The rest of the monitor’s qualities are hard to test when shopping. Nonuniform brightness of the backlight can usually be noticed only under dim ambient lighting. A squeaking of the power adapter can hardly be heard in the noise of the shop. Color accuracy is perhaps the only parameter you can evaluate more or less correctly: colors must not be bluish. There should be little or no banding in color gradients, and the different levels of gray should have the same tone, without deflecting into red, yellow, pink or blue.
Talking about the visual qualities of the monitor, I can’t pass by the frequent question, “does this model strain the eyes?” In my opinion, supported by practice, almost every case of permanent eyestrain is due to the incorrect installation or setup of the monitor, particularly when the screen is set too high (your eyes should look downward in order to be half-covered with the lids and dry out less), when you work at nonnative resolutions or at analog connection with low signal quality, or when the screen brightness or color temperature is too high. You can refer to our general setup recommendations and specific example for details.

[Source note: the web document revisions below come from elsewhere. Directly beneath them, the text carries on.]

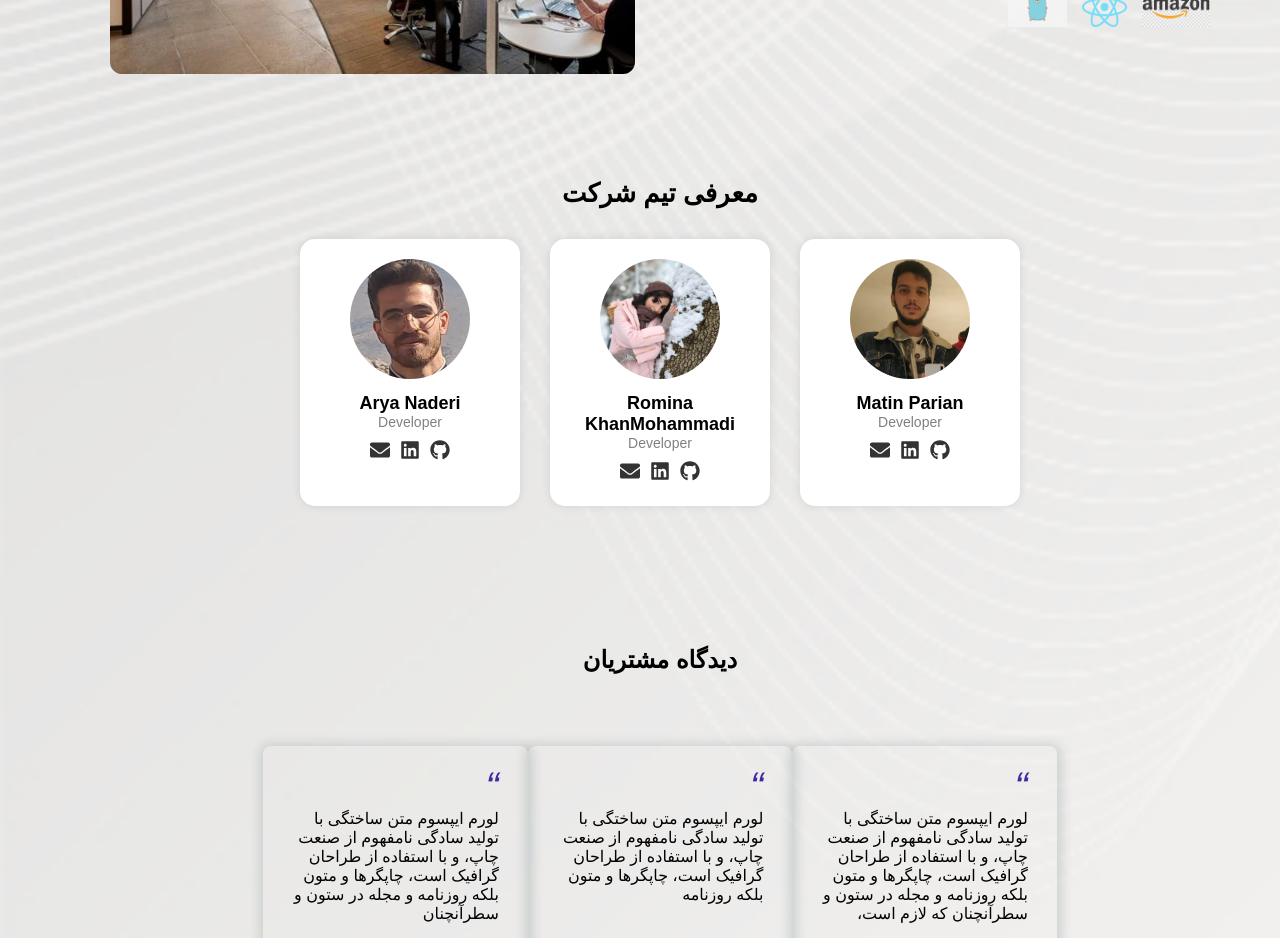
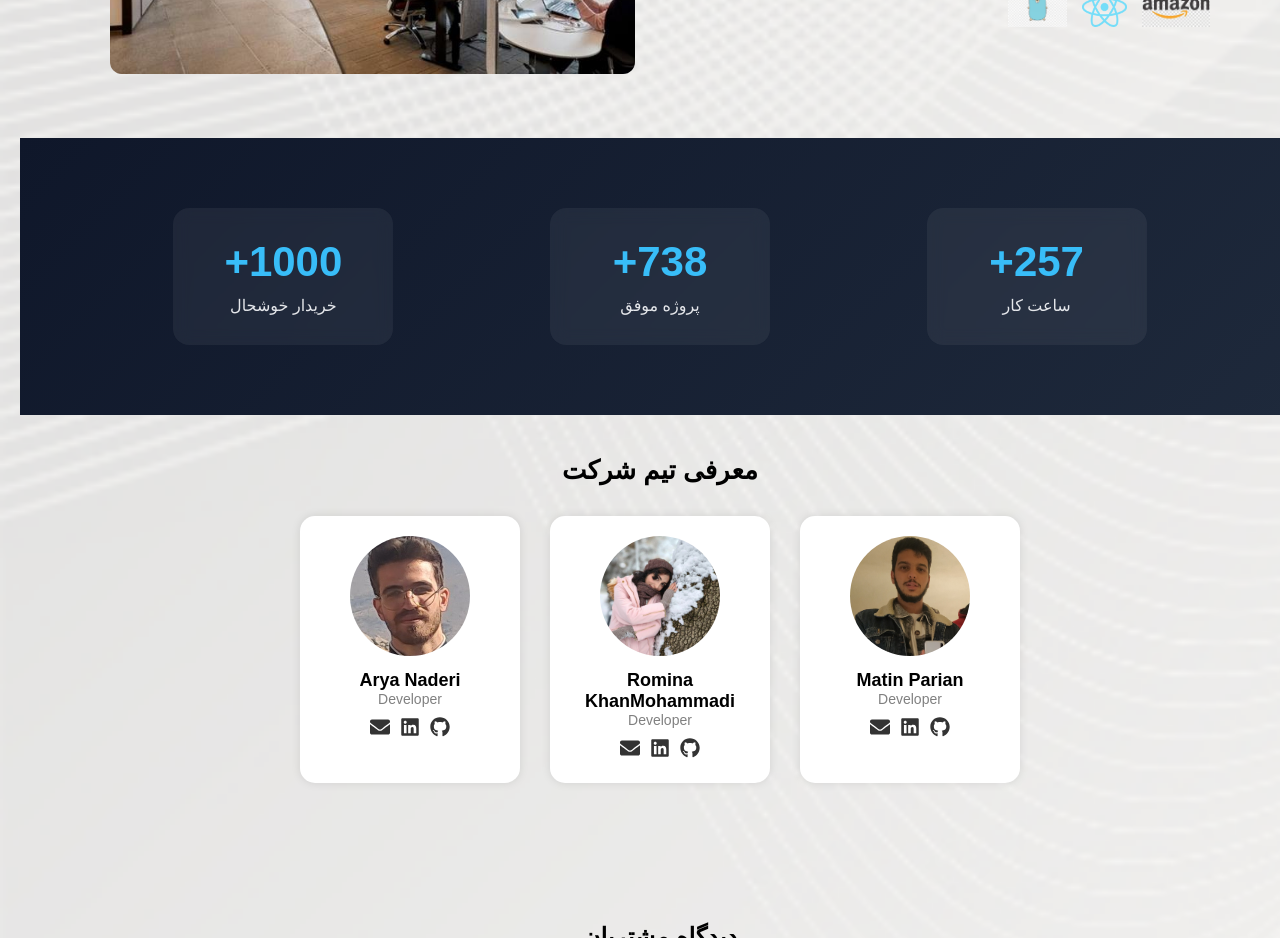
Before and after one commit to romina-kh/NetEng-Project, a React (Vite) app in the folder frontend/net-eng/: page / in a window 1280 px wide. Shown: the part 1680-2618 px from the top of the page. Built offline with nearby package versions, Linux system fonts and the light colour scheme; a small style sheet from the web is missing.

Commit message:
Complete the <Company statistics> section on the home page.

```diff
--- /dev/null
+++ b/frontend/net-eng/src/components/homePage/StatsSection.css
@@ -0,0 +1,42 @@
+.stats-section {
+    width: 100%;
+    padding: 70px 20px;
+    background: linear-gradient(135deg, #0f172a, #1e293b);
+    /* background: linear-gradient(135deg, #0f2a1f, #1e1e3b); */
+
+  }
+
+  .stats-container {
+    max-width: 1100px;
+    margin: 0 auto;
+    display: flex;
+    justify-content: space-around;
+    gap: 30px;
+    flex-wrap: wrap;
+    text-align: center;
+  }
+
+  .stat-item {
+    background: rgba(255, 255, 255, 0.06);
+    padding: 30px 40px;
+    border-radius: 16px;
+    min-width: 220px;
+    backdrop-filter: blur(8px);
+    transition: transform 0.3s ease;
+  }
+
+  .stat-item:hover {
+    transform: translateY(-8px);
+  }
+
+  .stat-value {
+    font-size: 42px;
+    font-weight: bold;
+    color: #38bdf8;
+    margin-bottom: 10px;
+  }
+
+  .stat-label {
+    font-size: 16px;
+    color: #e5e7eb;
+  }
--- /dev/null
+++ b/frontend/net-eng/src/components/homePage/StatsSection.jsx
@@ -0,0 +1,157 @@
+// import React, { useEffect, useState } from "react";
+// import "./StatsSection.css";
+
+// const StatItem = ({ value, label, suffix = "+" }) => {
+//   const [count, setCount] = useState(0);
+
+//   useEffect(() => {
+
+//     if (!start) return;
+
+//     const duration = 2500;
+//     const startTime = performance.now();
+
+//     const animate = (currentTime) => {
+//       const progress = Math.min((currentTime - startTime) / duration, 1);
+//       const currentValue = Math.floor(progress * value);
+//       setCount(currentValue);
+
+//       if (progress < 1) {
+//         requestAnimationFrame(animate);
+//       }
+//     };
+
+//     requestAnimationFrame(animate);
+//   }, [start, value]);
+
+//   return (
+//     <div className="stat-item">
+//       <div className="stat-value">
+//         {count}
+//         {suffix}
+//       </div>
+//       <div className="stat-label">{label}</div>
+//     </div>
+//   );
+// };
+
+// // const StatsSection = () => {
+// //   return (
+// //     <section className="stats-section">
+// //       <div className="stats-container">
+// //         <StatItem value={257} label="ساعت کار" />
+// //         <StatItem value={738} label="پروژه موفق" />
+// //         <StatItem value={1000} label="خریدار خوشحال" />
+// //       </div>
+// //     </section>
+// //   );
+// // };
+
+// // export default StatsSection;
+
+// const StatsSection = () => {
+//     const sectionRef = useRef(null);
+//     const [startAnimation, setStartAnimation] = useState(false);
+
+//     useEffect(() => {
+//       const observer = new IntersectionObserver(
+//         ([entry]) => {
+//           if (entry.isIntersecting) {
+//             setStartAnimation(true);
+//             observer.disconnect(); // فقط یک بار اجرا بشه
+//           }
+//         },
+//         { threshold: 0.3 } // 30٪ بخش دیده شد → شروع
+//       );
+
+//       if (sectionRef.current) {
+//         observer.observe(sectionRef.current);
+//       }
+
+//       return () => observer.disconnect();
+//     }, []);
+
+//     return (
+//       <section className="stats-section" ref={sectionRef}>
+//         <div className="stats-container">
+//           <StatItem value={257} label="ساعت کار" start={startAnimation} />
+//           <StatItem value={738} label="پروژه موفق" start={startAnimation} />
+//           <StatItem value={1000} label="خریدار خوشحال" start={startAnimation} />
+//         </div>
+//       </section>
+//     );
+//   };
+
+//   export default StatsSection;
+
+
+
+import React, { useEffect, useRef, useState } from "react";
+import "./StatsSection.css";
+
+const StatItem = ({ value, label, start, suffix = "+" }) => {
+  const [count, setCount] = useState(0);
+
+  useEffect(() => {
+    if (!start) return;
+
+    const duration = 1500;
+    const startTime = performance.now();
+
+    const animate = (currentTime) => {
+      const progress = Math.min((currentTime - startTime) / duration, 1);
+      setCount(Math.floor(progress * value));
+
+      if (progress < 1) {
+        requestAnimationFrame(animate);
+      }
+    };
+
+    requestAnimationFrame(animate);
+  }, [start, value]);
+
+  return (
+    <div className="stat-item">
+      <div className="stat-value">
+        {count}
+        {suffix}
+      </div>
+      <div className="stat-label">{label}</div>
+    </div>
+  );
+};
+
+const StatsSection = () => {
+  const sectionRef = useRef(null);
+  const [startAnimation, setStartAnimation] = useState(false);
+
+  useEffect(() => {
+    const observer = new IntersectionObserver(
+      ([entry]) => {
+        if (entry.isIntersecting) {
+          setStartAnimation(true);
+          observer.disconnect(); // فقط یک بار اجرا بشه
+        }
+      },
+      { threshold: 0.3 } // 30٪ بخش دیده شد → شروع
+    );
+
+    if (sectionRef.current) {
+      observer.observe(sectionRef.current);
+    }
+
+    return () => observer.disconnect();
+  }, []);
+
+  return (
+    <section className="stats-section" ref={sectionRef}>
+      <div className="stats-container">
+        <StatItem value={257} label="ساعت کار" start={startAnimation} />
+        <StatItem value={738} label="پروژه موفق" start={startAnimation} />
+        <StatItem value={1000} label="خریدار خوشحال" start={startAnimation} />
+      </div>
+    </section>
+  );
+};
+
+export default StatsSection;
--- a/frontend/net-eng/src/pages/HomePage.jsx
+++ b/frontend/net-eng/src/pages/HomePage.jsx
@@ -5,6 +5,7 @@ import Collaborate from "../components/homePage/Collaborate"
 import Comments from "../components/homePage/Comments";
 import Slider from "../components/homePage/slider"
 import CompanyIntro from "../components/homePage/CompanyIntro";
+import StatsSection from "../components/homePage/StatsSection";
 import TeamSection from "../components/homePage/TeamSection";
 import Products from "../components/homePage/product"
 
@@ -16,6 +17,7 @@ export default function HomePage() {
       <Slider />
       <Products />
         <CompanyIntro />
+        <StatsSection />
         <TeamSection />
         <Comments />
         <Collaborate />
```
Also changed, not shown: 1 other file (tests, documents, lock files or other folders).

Before I proceed further, I want to say it once again: this article is the result of my personal experience of working with different monitors. The models mentioned below are those that I distinguish among others for some reason and recommend to people who ask my advice. If I don’t mention some model in this review, it means either that I don’t think it noteworthy (it is just a regular monitor like many others) or that I don’t know that model well enough to make judgments about it.